It's only a matter of days - or even hours - before the world knows if LeBron James will be playing for the Cleveland Cavaliers or Los Angeles Lakers next season. It doesn't mean he won't return to the Cavaliers. You remember, the report that had James texting the Warriors' Kevin Durant suggesting they play together on the Lakers?
According to ESPN, James declined a $35.6 million player option for the 2018-19 season to test the open market.
That was the path his friend Chris Paul took last summer when he opted into his contract with the Los Angeles Clippers and was then traded to the Houston Rockets. ESPN's Ramona Shelburne reported this week that James would not be seeking out elaborate pitch meetings during the free-agency process. The Cavaliers can offer him a max deal of $205 million over five years ($41 million annually), while another team can max out at $152 million over four years ($38 million). And with rumors that George might actually remain with the Thunder instead of going to his hometown Lakers, the ripple effect may find its way to LeBron. He has a $25.6 million option for the following year; the Cavs could trade him next summer if he picks up the option, or otherwise be clear of his salary in 2019-20 if he doesn't pick up his option.
Specifically, the Lakers have not made the playoffs since 2012-13, but James would nearly certainly help end that drought and generate the additional revenue that comes along with playing postseason games.
And the Philadelphia 76ers reportedly have a good chance at landing arguably the NBA's top player of the past 15 years. If the Sixers make that trade, they probably wouldn't be able to add James, as well.
Tottenham and Southampton linked with Danny Ings
He has now returned to fill fitness but the injury woe has restricted him to just 14 appearances in three seasons. Ings was a target for Newcastle United in January, but the striker opted to stay at Anfield.
Without any additional roster moves, losing James via free agency would drop the team below the league's $123 million luxury tax line, which would save owner Dan Gilbert from paying further tax penalties and give the Cavs more flexibility in acquiring players.
The 33-year-old averaged 27.5 points, 8.6 rebounds, 9.1 assists and 1.4 steals and shot 54.2 percent from the field this past season.
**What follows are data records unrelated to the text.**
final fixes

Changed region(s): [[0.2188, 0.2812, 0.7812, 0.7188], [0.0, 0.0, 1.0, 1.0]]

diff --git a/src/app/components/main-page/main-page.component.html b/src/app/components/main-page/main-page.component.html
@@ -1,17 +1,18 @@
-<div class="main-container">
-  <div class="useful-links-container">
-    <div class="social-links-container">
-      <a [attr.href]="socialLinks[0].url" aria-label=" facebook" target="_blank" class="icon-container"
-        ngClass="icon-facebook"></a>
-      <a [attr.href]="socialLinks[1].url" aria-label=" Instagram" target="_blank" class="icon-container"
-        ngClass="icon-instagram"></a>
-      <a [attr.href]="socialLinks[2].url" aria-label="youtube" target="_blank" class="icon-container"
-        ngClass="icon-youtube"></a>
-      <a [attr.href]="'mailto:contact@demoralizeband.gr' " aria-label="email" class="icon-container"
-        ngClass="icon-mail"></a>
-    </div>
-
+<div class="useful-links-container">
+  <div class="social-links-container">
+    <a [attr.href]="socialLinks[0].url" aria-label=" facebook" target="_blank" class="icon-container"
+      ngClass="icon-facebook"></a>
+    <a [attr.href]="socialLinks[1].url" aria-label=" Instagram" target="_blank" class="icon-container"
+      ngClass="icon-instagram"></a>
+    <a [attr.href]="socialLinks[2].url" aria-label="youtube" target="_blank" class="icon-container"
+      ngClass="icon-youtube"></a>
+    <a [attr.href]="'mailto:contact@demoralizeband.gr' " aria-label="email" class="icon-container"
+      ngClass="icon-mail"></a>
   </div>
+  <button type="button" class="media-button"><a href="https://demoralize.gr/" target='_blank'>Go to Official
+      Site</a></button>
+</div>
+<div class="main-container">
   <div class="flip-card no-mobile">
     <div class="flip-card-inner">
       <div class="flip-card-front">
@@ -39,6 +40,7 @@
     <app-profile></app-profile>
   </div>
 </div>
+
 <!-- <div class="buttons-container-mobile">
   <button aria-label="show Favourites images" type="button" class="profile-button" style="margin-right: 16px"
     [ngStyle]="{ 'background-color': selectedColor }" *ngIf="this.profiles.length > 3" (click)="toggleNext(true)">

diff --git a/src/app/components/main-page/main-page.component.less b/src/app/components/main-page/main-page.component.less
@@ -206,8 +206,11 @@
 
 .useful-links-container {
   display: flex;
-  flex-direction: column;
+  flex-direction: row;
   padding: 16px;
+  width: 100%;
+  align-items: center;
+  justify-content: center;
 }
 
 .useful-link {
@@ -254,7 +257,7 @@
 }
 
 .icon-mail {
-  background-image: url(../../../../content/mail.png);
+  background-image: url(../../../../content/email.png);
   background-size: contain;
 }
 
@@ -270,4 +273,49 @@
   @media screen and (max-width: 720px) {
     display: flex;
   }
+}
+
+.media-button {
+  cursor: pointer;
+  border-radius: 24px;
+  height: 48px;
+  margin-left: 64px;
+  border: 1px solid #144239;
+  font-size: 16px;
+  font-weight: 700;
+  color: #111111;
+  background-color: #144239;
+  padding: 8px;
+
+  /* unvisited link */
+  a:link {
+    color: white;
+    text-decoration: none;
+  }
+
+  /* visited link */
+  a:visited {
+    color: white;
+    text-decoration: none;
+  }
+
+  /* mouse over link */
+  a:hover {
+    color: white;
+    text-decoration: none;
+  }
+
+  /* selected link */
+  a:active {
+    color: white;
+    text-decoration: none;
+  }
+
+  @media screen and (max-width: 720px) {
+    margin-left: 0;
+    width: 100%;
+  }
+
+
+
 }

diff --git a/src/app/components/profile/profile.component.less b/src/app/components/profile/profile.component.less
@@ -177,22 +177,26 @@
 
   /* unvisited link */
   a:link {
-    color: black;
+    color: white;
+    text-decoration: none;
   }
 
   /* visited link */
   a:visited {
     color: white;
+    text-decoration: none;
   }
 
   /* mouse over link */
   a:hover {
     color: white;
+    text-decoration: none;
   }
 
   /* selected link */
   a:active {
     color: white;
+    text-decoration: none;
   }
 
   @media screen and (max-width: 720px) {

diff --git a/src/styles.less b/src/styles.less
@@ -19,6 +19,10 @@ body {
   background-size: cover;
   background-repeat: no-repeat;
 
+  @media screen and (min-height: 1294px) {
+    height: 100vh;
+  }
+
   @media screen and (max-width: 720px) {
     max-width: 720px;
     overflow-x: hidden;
The four-time MVP is the headliner of a major free agency class.
Where James goes could have a seismic impact on the National Basketball Association landscape.